At the high end, 200 million/mL with a dilution factor of only 2 would require counting 400 yeast on each of 5 squares for a total of 2000! To bring this back to 20, the dilution factor would have to increase to 200 which means an initial dilution of 1:100 before being diluted again 1:1 by the stain.

Staining comes for the most part in two options: Trypan blue and Methylene blue. These also come at various concentrations which we will need to sort out (0.4% Trypan for 1:1 and likely 0.1% Methylene blue for 1:1 final dilution, but some people appear to use 1%). Trypan blue is more specific to seeing only dead cells because of the way it in excluded from living cells. Methylene Blue can work, but it is a more heavy handed general stain and is influenced by pH in a way that may impact some distillery work.

[Another stain idea is Erythrosine B which gets a glowing review from hemocytometer.org, but I have not seen it anywhere else. [I have finally acquired some.]

Here is another page that promotes Erythrosine B E127 over Trypan though it appears to be a new idea with not a lot of traction. Note the scaling 5μg/mL (0.000005) which I have a hard time believing at the moment. Yet another brief article.]

This paper mentions a 0.1% solution for Erythrosine B but also notes some was not soluble and excess was removed by filtration. They used it 1:1 as the final dilution for the stain.

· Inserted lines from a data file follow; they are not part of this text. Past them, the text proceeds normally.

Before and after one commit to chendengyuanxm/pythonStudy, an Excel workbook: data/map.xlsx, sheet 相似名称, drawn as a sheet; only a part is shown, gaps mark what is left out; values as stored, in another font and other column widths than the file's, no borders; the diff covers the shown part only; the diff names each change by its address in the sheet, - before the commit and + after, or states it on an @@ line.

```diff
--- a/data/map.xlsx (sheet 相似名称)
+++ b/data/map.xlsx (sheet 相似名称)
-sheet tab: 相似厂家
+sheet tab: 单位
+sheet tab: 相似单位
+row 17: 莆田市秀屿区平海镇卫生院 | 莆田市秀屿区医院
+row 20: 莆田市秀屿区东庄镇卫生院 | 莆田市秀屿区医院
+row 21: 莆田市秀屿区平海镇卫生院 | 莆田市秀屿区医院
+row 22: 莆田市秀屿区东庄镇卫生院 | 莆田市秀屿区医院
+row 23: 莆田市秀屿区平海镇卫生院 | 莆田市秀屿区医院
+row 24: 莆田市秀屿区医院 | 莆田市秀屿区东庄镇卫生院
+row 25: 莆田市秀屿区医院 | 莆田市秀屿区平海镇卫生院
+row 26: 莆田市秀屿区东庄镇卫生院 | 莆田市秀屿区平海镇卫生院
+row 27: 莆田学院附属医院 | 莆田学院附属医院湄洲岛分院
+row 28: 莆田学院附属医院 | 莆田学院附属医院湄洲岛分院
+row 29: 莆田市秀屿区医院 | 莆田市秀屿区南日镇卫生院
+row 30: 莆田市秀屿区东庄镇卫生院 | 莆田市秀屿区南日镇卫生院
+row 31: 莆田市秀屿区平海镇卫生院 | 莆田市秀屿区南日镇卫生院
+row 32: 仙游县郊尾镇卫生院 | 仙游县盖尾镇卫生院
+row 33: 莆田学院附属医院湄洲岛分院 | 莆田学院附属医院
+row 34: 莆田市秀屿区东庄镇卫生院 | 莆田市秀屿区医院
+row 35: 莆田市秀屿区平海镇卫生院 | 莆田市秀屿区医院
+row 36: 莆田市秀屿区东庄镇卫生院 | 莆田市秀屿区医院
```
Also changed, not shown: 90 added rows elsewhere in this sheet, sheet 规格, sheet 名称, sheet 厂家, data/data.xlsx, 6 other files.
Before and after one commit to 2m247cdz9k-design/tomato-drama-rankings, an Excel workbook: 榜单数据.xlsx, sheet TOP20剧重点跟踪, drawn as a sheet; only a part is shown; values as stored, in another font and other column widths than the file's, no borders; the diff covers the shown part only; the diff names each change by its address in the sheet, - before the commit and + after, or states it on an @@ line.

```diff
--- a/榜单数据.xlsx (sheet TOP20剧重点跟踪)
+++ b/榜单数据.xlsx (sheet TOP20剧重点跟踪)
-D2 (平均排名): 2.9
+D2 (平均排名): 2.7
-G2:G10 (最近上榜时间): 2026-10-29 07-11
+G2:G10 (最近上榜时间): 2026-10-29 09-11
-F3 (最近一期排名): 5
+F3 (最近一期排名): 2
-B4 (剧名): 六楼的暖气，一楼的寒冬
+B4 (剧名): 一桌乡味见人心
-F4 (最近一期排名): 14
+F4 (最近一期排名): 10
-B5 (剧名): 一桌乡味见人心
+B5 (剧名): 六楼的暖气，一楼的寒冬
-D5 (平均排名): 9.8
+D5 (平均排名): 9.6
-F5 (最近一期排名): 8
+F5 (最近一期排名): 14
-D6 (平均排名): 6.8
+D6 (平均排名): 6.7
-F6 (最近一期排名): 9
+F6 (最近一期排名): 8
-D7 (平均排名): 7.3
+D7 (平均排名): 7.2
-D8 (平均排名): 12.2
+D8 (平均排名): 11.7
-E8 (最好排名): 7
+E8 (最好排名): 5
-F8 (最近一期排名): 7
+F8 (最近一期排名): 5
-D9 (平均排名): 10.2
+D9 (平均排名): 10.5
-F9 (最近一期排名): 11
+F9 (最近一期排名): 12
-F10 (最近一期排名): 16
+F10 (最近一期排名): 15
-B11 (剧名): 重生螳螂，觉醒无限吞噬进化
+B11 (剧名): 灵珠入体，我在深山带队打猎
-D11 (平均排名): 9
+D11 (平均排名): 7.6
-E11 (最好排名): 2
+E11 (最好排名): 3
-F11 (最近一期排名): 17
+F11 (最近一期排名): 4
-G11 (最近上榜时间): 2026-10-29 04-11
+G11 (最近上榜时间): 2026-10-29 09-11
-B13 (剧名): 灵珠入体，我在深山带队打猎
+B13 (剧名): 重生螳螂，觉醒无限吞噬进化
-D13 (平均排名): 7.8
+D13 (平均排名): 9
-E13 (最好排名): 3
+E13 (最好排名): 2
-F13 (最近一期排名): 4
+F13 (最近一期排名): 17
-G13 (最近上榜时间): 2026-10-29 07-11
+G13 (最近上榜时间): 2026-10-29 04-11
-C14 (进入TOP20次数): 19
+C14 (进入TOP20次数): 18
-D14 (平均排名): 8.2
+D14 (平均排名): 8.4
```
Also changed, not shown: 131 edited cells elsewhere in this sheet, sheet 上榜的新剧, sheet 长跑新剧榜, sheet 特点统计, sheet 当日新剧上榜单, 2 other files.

From the Illustrated Guide to Home Biology:

For some staining protocols you can substitute erythrosine B also known as FD&C Red #3. Results are generally inferior to those obtained with eosin Y, but are still quite usable. The red food coloring dye sold in grocery stores is usually a mixture of erythrosine B and Allura Red AC (FD&C Red #40). We’ve used this mixture in diluted form with reasonable good results.

Maybe this will help someone who already has some red food coloring in the kitchen. Eosin Y does not appear to be relevant for yeast counting.

We find great writing from BKYeast and are introduced to an author I intend to read more of:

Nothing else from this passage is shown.